  • By Clay Neely
  • |
  • Jun. 10, 2021 - 4:11 PM

Coweta Cares receives Georgia County Excellence Award

Sarah Fay Campbell / The Newnan Times-Herald

Coweta Cares provides patient-centered care to individuals experiencing a behavioral health crisis without having to navigate the complex healthcare system.
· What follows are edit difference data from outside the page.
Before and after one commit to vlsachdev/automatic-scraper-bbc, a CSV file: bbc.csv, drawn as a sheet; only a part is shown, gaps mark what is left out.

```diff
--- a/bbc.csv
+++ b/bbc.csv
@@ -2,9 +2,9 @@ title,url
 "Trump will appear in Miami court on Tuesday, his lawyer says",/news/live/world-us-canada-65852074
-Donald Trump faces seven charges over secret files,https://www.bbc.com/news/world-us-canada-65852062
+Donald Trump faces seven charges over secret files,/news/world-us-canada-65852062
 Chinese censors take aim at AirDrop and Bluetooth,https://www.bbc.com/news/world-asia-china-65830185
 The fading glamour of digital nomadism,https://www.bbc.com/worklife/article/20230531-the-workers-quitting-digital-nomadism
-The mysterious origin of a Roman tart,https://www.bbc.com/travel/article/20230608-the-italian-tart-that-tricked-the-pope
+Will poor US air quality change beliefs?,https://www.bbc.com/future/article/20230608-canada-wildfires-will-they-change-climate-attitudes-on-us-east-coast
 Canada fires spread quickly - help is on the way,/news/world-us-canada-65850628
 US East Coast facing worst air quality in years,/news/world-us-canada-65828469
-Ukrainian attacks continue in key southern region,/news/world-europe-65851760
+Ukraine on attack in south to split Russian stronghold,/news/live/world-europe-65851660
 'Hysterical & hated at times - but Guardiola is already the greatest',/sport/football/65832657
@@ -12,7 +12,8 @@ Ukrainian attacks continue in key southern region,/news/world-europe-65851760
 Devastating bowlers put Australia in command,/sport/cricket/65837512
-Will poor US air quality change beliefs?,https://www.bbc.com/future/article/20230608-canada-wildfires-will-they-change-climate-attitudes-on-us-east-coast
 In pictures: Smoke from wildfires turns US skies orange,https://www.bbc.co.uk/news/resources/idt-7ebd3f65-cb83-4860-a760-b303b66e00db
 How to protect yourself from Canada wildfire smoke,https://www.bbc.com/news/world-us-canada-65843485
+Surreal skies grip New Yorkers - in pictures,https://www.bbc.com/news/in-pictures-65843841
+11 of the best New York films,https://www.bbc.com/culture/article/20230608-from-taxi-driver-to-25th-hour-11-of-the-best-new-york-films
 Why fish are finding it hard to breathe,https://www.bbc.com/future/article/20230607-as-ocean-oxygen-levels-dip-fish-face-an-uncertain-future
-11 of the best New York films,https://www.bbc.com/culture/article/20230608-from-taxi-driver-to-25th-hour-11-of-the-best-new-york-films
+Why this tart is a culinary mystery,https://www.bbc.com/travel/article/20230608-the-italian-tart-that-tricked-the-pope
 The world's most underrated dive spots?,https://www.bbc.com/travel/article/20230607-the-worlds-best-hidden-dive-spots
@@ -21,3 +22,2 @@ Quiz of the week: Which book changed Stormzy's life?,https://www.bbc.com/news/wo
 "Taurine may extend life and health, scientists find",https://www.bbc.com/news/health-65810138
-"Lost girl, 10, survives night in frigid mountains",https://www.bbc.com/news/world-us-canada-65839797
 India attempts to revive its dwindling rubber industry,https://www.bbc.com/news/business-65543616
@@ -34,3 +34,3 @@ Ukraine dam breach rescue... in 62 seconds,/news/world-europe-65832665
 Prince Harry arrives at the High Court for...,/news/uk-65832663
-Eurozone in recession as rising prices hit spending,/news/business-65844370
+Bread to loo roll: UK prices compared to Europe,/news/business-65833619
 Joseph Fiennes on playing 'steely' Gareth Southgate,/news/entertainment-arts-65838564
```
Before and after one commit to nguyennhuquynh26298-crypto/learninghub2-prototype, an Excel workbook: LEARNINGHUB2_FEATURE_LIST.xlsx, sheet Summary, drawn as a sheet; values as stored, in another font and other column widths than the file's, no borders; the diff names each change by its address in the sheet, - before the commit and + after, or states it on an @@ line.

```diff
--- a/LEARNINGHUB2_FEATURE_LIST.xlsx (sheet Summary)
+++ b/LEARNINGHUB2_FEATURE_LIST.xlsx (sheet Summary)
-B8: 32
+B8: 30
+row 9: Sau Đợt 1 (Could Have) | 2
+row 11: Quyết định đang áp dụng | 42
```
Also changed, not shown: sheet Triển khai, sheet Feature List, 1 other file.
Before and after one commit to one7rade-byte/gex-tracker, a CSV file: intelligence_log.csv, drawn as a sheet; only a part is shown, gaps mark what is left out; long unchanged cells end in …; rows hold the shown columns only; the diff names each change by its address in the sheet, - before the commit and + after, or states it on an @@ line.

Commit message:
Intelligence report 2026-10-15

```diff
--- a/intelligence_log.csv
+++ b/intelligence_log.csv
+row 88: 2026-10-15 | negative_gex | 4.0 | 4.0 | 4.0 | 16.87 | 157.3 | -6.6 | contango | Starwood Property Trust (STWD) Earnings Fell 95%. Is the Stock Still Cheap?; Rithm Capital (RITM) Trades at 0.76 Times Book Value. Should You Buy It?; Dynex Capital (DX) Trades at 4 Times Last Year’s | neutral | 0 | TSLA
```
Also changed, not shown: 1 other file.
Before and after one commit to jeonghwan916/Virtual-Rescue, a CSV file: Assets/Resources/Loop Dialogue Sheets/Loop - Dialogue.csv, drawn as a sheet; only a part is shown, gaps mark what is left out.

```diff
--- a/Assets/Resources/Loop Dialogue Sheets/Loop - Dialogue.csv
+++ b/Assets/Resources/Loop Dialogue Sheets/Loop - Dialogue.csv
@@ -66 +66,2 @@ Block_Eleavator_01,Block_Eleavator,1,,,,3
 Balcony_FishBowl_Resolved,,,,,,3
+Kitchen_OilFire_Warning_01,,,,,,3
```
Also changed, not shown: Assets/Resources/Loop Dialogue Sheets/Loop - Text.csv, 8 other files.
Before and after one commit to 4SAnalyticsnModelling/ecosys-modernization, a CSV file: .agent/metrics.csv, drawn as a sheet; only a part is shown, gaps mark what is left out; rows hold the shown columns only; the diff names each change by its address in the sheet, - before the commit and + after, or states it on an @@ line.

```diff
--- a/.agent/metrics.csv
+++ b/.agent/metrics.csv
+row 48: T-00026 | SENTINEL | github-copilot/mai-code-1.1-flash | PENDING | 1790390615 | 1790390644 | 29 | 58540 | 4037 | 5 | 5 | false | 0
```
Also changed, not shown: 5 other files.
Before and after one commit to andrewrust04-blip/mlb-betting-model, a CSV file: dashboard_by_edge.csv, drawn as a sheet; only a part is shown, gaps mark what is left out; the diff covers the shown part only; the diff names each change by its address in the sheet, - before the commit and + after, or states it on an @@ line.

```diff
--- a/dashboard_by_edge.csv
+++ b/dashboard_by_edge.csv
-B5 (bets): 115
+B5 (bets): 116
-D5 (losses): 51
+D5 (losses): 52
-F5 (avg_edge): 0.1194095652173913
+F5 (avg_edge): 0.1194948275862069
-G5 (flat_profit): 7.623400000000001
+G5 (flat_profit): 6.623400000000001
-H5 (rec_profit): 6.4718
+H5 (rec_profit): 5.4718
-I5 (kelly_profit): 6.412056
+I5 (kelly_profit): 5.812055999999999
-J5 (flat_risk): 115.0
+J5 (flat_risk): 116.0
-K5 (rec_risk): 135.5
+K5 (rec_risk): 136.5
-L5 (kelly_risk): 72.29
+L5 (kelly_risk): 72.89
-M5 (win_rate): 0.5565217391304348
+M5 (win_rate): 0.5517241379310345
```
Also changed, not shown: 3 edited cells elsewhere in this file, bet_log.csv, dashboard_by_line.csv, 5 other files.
From left are Division Chief Matt Daily , counselor Craig Dunn, Administrative Chief Cathy Farr, Paramedic Russell Shoemake, Response Chief Jake Jenkins, counselors Todd Jennings and Dawn Allred and EMS Division Chief Brian Beckworth.

Coweta’s mobile integrated healthcare program was recently awarded a 2021 Georgia County Excellence Award for its innovative approach to community investment by ACCG, Georgia’s County Association.

Coweta Cares is a partnership of Coweta County Fire Rescue/Coweta EMS and the Pathways Center, a mental health provider.

The Coweta Cares SUV is staffed by a paramedic and a licensed professional counselor, who respond to behavioral health calls.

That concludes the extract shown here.